[SUPPLIED DATA Boundary: Start]
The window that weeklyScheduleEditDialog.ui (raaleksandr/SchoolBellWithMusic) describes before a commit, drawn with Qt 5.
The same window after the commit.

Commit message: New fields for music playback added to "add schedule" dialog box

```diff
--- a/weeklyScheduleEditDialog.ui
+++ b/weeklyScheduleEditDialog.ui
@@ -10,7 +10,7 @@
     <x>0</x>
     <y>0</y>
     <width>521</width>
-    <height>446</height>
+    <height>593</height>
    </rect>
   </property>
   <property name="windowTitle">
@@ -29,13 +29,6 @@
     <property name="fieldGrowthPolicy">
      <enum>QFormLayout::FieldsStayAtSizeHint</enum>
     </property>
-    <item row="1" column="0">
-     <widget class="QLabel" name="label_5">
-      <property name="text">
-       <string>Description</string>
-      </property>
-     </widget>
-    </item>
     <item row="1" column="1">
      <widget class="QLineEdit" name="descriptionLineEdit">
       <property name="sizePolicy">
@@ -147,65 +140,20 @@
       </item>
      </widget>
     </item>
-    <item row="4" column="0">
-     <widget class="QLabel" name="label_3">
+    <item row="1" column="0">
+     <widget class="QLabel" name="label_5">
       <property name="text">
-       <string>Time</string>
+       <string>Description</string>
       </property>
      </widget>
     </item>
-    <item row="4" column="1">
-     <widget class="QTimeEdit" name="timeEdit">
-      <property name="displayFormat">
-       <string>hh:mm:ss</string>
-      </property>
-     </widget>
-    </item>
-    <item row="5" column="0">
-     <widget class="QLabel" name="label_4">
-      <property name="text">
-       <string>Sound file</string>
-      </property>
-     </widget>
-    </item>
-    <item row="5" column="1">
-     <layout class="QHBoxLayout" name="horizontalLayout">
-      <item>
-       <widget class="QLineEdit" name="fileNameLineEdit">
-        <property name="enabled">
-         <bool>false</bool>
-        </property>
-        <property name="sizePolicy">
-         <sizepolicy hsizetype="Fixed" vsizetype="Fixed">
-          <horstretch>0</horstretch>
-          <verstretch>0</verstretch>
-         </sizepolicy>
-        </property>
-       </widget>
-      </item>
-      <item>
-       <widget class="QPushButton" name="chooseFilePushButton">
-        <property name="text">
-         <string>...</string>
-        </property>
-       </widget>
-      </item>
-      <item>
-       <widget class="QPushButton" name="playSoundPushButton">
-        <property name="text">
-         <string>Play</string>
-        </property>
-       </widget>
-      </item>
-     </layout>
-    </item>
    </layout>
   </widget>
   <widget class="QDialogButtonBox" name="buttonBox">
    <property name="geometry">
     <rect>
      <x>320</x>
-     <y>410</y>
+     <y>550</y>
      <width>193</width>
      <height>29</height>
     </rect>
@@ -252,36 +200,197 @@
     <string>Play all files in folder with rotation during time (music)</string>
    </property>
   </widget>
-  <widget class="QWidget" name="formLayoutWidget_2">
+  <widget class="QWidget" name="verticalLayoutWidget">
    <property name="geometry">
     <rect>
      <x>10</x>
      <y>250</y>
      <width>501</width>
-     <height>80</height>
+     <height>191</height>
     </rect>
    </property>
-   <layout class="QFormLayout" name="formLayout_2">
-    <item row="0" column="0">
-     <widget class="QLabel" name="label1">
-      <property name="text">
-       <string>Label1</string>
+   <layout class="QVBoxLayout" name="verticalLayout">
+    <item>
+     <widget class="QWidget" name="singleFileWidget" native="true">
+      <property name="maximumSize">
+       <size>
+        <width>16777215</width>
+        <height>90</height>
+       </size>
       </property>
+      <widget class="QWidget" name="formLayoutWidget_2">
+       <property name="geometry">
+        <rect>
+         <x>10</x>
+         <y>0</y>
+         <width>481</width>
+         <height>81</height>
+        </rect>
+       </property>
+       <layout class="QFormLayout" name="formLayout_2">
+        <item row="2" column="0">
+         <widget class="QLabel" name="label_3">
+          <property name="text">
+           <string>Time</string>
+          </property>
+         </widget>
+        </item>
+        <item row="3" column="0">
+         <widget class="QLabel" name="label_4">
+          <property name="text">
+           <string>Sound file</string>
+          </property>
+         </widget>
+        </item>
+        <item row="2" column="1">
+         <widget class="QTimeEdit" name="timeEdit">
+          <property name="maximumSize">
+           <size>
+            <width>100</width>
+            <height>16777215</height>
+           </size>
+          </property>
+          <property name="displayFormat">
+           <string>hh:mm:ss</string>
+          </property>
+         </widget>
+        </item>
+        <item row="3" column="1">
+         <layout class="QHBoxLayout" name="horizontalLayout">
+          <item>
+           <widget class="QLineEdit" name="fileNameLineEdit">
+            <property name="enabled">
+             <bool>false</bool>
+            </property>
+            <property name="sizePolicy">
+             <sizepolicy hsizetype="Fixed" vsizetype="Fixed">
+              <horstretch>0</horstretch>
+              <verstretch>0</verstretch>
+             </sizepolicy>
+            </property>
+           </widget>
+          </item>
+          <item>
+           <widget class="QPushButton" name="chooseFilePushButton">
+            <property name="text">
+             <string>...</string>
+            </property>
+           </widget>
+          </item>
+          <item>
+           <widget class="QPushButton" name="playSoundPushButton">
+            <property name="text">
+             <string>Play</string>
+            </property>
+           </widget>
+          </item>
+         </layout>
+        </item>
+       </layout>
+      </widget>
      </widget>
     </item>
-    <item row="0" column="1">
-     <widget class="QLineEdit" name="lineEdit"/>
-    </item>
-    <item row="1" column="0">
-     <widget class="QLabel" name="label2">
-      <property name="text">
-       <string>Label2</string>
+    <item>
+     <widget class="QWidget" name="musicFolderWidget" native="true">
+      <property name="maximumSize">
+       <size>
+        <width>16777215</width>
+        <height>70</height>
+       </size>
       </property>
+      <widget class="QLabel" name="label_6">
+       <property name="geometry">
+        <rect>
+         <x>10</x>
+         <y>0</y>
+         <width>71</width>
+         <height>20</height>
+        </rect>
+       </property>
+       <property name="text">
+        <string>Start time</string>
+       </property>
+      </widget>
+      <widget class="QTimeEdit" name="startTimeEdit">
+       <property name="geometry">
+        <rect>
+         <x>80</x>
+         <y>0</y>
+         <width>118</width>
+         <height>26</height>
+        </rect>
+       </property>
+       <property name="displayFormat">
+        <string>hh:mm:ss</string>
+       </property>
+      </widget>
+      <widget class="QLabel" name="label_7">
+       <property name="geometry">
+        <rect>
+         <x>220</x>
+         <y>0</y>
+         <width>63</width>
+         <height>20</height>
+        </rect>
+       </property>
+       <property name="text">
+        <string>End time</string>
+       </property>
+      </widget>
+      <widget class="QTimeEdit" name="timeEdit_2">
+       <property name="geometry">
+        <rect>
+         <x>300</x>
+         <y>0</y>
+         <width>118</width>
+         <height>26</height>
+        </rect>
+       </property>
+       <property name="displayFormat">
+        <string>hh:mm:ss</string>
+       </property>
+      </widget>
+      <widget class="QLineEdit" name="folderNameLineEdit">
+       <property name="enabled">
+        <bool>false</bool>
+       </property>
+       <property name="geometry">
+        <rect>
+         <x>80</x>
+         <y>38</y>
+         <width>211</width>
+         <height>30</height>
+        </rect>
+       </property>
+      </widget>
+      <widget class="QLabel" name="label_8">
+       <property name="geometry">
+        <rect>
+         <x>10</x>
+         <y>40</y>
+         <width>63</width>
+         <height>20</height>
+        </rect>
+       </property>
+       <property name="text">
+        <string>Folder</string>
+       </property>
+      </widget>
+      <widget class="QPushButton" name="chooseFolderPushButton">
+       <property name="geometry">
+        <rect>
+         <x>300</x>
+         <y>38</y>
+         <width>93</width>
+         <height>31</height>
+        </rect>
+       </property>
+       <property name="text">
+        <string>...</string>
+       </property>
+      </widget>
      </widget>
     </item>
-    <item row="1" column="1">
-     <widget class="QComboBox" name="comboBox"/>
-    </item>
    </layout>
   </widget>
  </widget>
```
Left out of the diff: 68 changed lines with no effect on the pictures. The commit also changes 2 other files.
[SUPPLIED DATA Boundary: End]
Look through the listing, and copy each line that contains the word "bool".

TASK RESULT:
-         <bool>false</bool>
+             <bool>false</bool>
+        <bool>false</bool>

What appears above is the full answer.